At what point could she recognize that she was no longer on Earth, but had been transported to an exactly identical facility on the Moon, while unconscious?


There seems to be some confusion about 'neutral buoyancy'. She is the same density as the water. Her pressurized suit, her apparatus, and the density of the water have all been manipulated so that the mass of the water she displaces is exactly equal to her total mass. She neither floats nor sinks. The idea is, that while she is in the water, she is essentially experiencing weightlessness. Any buoyant force pushing her up is exactly countered by the force of gravity pulling her down. When she moves, F=ma is gravity independent. If she moves, the mass of the water she displaces or 'moves aside' is exactly the same mass as the part of her body that is replacing it. Inertia is exactly the same, Moon vs Earth. It requires the same force for her to move in the water on Earth as on the Moon.

The buoyancy force is zero. Be very careful if using formulas and equations, you do not fall into the 'divide by zero' trap. 8-8=0, and so does 5-5=0. If both sides are equal, then no matter how big or small both sides are, the result is still zero. One answer is not bigger or smaller than the other.

Thus, for an acceptable answer, although the tags do not require it, any use of formulas used to 'prove' discrepancies between the situation on Earth and the Moon should include realistic numbers, and a numeric result for Earth and Moon calculations that can be compared. The numbers used have to reflect neutral buoyancy.

Also note, she can not leave the water. There is no 'head room' above the water. She is always 'in' the water.

Note also that she is in a pressurized suit. The suit pressure is automatically adjusted, so it is the same pressure in the water on the Moon as on the Earth.

As provided by Cadence, in the comments, here is a link that might be useful.


She has no particular reason to suspect that she is no longer on Earth. This is story-dependent, and therefore was not specifically mentioned. She was sedated on the trip. Subtle differences would not make it to her conscious level. It has to be an 'in your face' difference for her to become aware of it. WHY and HOW she has been moved is story-dependent and beyond the scope of the question. However, what is perhaps relevant to the question (in retrospect) is that there is no motivation for her to interpret any subtle differences as being the result of her being on the Moon vs on the Earth. They have to be very noticeable differences that can not be attributed to anything else, in order for her to become aware of them.

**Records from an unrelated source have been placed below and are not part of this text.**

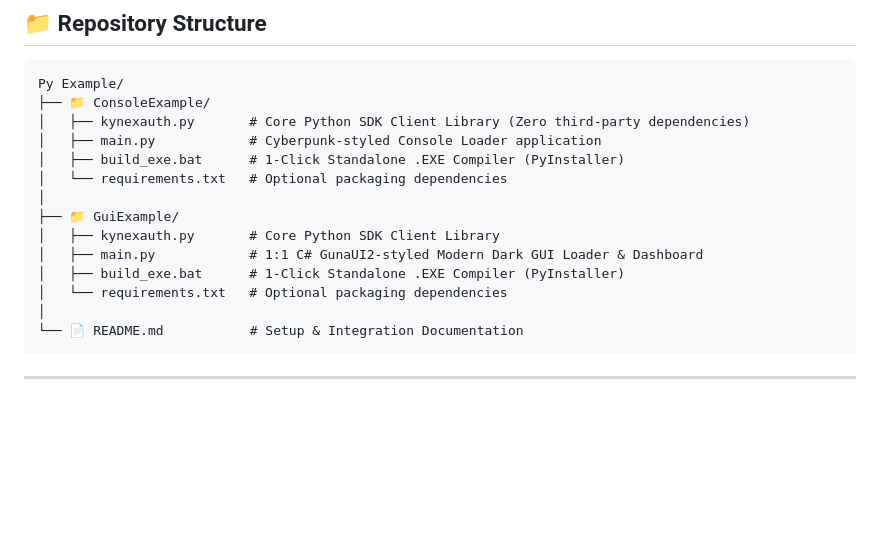
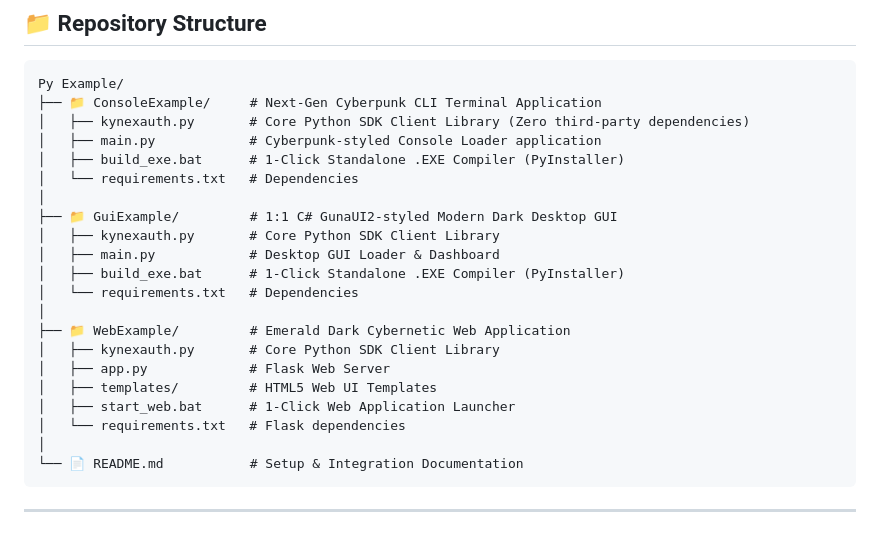
Before and after one commit to KynexAuth/KynexAuth-Python-Example, a Markdown page: README.md, the part around the change. Rendered like a GitHub page; blank space fills up the shorter version.

````diff
--- a/README.md
+++ b/README.md
@@ -14,17 +14,24 @@ Official, feature-complete Python implementation for the **[KynexAuth](https://k
 
 ```
 Py Example/
-├── 📁 ConsoleExample/
+├── 📁 ConsoleExample/     # Next-Gen Cyberpunk CLI Terminal Application
 │   ├── kynexauth.py       # Core Python SDK Client Library (Zero third-party dependencies)
 │   ├── main.py            # Cyberpunk-styled Console Loader application
 │   ├── build_exe.bat      # 1-Click Standalone .EXE Compiler (PyInstaller)
-│   └── requirements.txt   # Optional packaging dependencies
+│   └── requirements.txt   # Dependencies
 │
-├── 📁 GuiExample/
+├── 📁 GuiExample/         # 1:1 C# GunaUI2-styled Modern Dark Desktop GUI
 │   ├── kynexauth.py       # Core Python SDK Client Library
-│   ├── main.py            # 1:1 C# GunaUI2-styled Modern Dark GUI Loader & Dashboard
+│   ├── main.py            # Desktop GUI Loader & Dashboard
 │   ├── build_exe.bat      # 1-Click Standalone .EXE Compiler (PyInstaller)
-│   └── requirements.txt   # Optional packaging dependencies
+│   └── requirements.txt   # Dependencies
+│
+├── 📁 WebExample/         # Emerald Dark Cybernetic Web Application
+│   ├── kynexauth.py       # Core Python SDK Client Library
+│   ├── app.py             # Flask Web Server
+│   ├── templates/         # HTML5 Web UI Templates
+│   ├── start_web.bat      # 1-Click Web Application Launcher
+│   └── requirements.txt   # Flask dependencies
 │
 └── 📄 README.md           # Setup & Integration Documentation
 ```
````
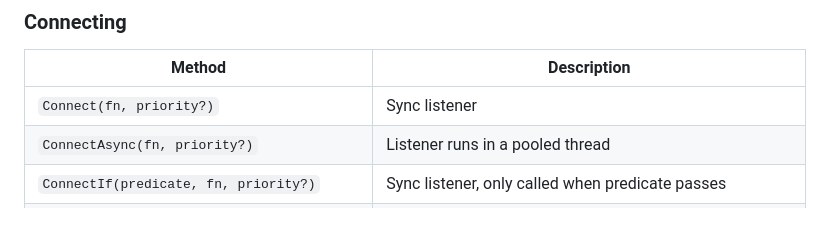
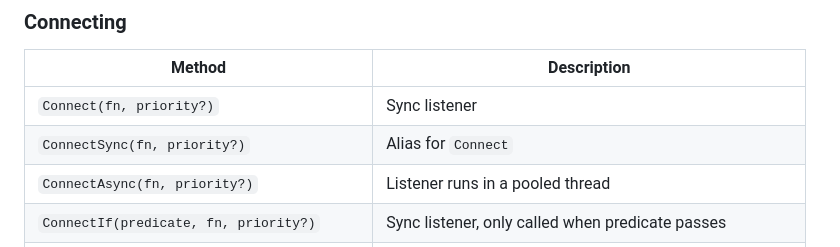
Before and after one commit to Vel136/VeSignal, a Markdown page: readme.md, the part around the change. Rendered like a GitHub page; blank space fills up the shorter version.

Commit message:
Fix: ConnectSync Missing

```diff
--- a/readme.md
+++ b/readme.md
@@ -55,6 +55,7 @@ onDamage:Fire(player, 25)
 | Method | Description |
 |--------|-------------|
 | `Connect(fn, priority?)` | Sync listener |
+| `ConnectSync(fn, priority?)` | Alias for `Connect` |
 | `ConnectAsync(fn, priority?)` | Listener runs in a pooled thread |
 | `ConnectIf(predicate, fn, priority?)` | Sync listener, only called when predicate passes |
 | `ConnectIfAsync(predicate, fn, priority?)` | Async listener, only called when predicate passes |
```
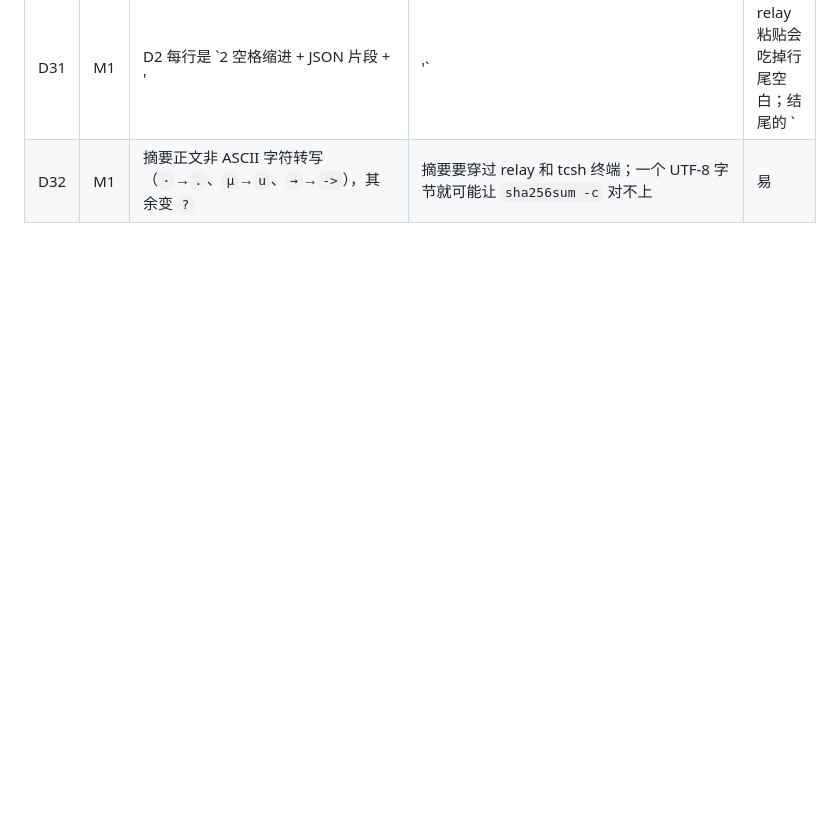
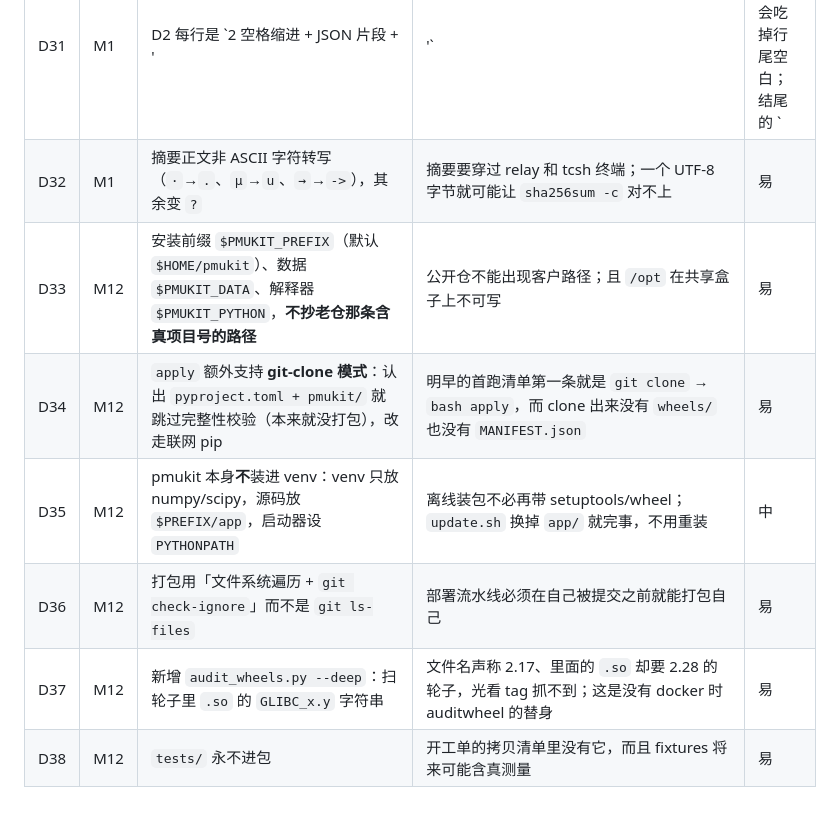
Before and after one commit to weisbert/pmukit, a Markdown page: docs/DECISIONS.md, the part around the change. GitHub-like rendering; blank space fills up the shorter version.

```diff
--- a/docs/DECISIONS.md
+++ b/docs/DECISIONS.md
@@ -37,3 +37,9 @@
 | D30 | M1 | D3（绿黄红）不在契约的优先级表里 —— 保持 `PRIORITY` 逐字不动，另给 D3 排在 D2 之后 | 它几百字节，却是用户唯一真正在问的那句"能不能信" | 易 |
 | D31 | M1 | D2 每行是 `2 空格缩进 + JSON 片段 + '|'` | relay 粘贴会吃掉行尾空白；结尾的 `|` 让这一块免疫，且不靠 `#` 过滤（JSON 片段可能就以 `#` 开头） | 易 |
 | D32 | M1 | 摘要正文非 ASCII 字符转写（`·`→`.`、`µ`→`u`、`→`→`->`），其余变 `?` | 摘要要穿过 relay 和 tcsh 终端；一个 UTF-8 字节就可能让 `sha256sum -c` 对不上 | 易 |
+| D33 | M12 | 安装前缀 `$PMUKIT_PREFIX`（默认 `$HOME/pmukit`）、数据 `$PMUKIT_DATA`、解释器 `$PMUKIT_PYTHON`，**不抄老仓那条含真项目号的路径** | 公开仓不能出现客户路径；且 `/opt` 在共享盒子上不可写 | 易 |
+| D34 | M12 | `apply` 额外支持 **git-clone 模式**：认出 `pyproject.toml + pmukit/` 就跳过完整性校验（本来就没打包），改走联网 pip | 明早的首跑清单第一条就是 `git clone` → `bash apply`，而 clone 出来没有 `wheels/` 也没有 `MANIFEST.json` | 易 |
+| D35 | M12 | pmukit 本身**不**装进 venv：venv 只放 numpy/scipy，源码放 `$PREFIX/app`，启动器设 `PYTHONPATH` | 离线装包不必再带 setuptools/wheel；`update.sh` 换掉 `app/` 就完事，不用重装 | 中 |
+| D36 | M12 | 打包用「文件系统遍历 + `git check-ignore`」而不是 `git ls-files` | 部署流水线必须在自己被提交之前就能打包自己 | 易 |
+| D37 | M12 | 新增 `audit_wheels.py --deep`：扫轮子里 `.so` 的 `GLIBC_x.y` 字符串 | 文件名声称 2.17、里面的 `.so` 却要 2.28 的轮子，光看 tag 抓不到；这是没有 docker 时 auditwheel 的替身 | 易 |
+| D38 | M12 | `tests/` 永不进包 | 开工单的拷贝清单里没有它，而且 fixtures 将来可能含真测量 | 易 |
```
Also changed, not shown: BUILD_REPORT.md (+38 -0 lines).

Although this is also plot-dependent, and part of the story line (i.e. not normally relevant), I should clarify that those who brought her to the Moon definitely do not want her to know she is on the Moon. That was the purpose of causing her to 'black out'. However, that is not necessarily relevant to an answer. It is the 'neutrally buoyant' part that is the plot-independent, story-line-independent factor, not anything else that may or may not happen. I am not after an answer that can be 'contrived' by the story line. I am after an answer that can stand independently of any story line.


I have found this article as a potential resource. It is a study regarding neutral buoyancy tanks and virtual reality headsets to simulate the 'real thing'. The research was funded/sponsored by NASA.

There are many advantages of training at the NBL. For example, astronauts become accustomed to being confined in the bulky spacesuits. Perhaps more importantly, they experience the sensation of floating as they would in zero-gravity. This is achieved by maintaining neutral buoyancy, meaning that the astronauts do not float to the surface or sink to the bottom. Neutral buoyancy is a good analog for zero-gravity because common sensory cues to body orientation are rendered uninformative. These include somatosensory cues that provide information about pressure on the skin as well as proprioceptive cues that provide information about joint articulation and muscle tension. Both types of cues normally provide information about how the weight of the body is supported. While underwater, only vestibular cues from the inner ear remain to provide reliable non-visual information about the direction of gravity. In this altered sensory environment, astronauts gain valuable experience not only maneuvering in the spacesuits, but also practicing novel locomotion methods.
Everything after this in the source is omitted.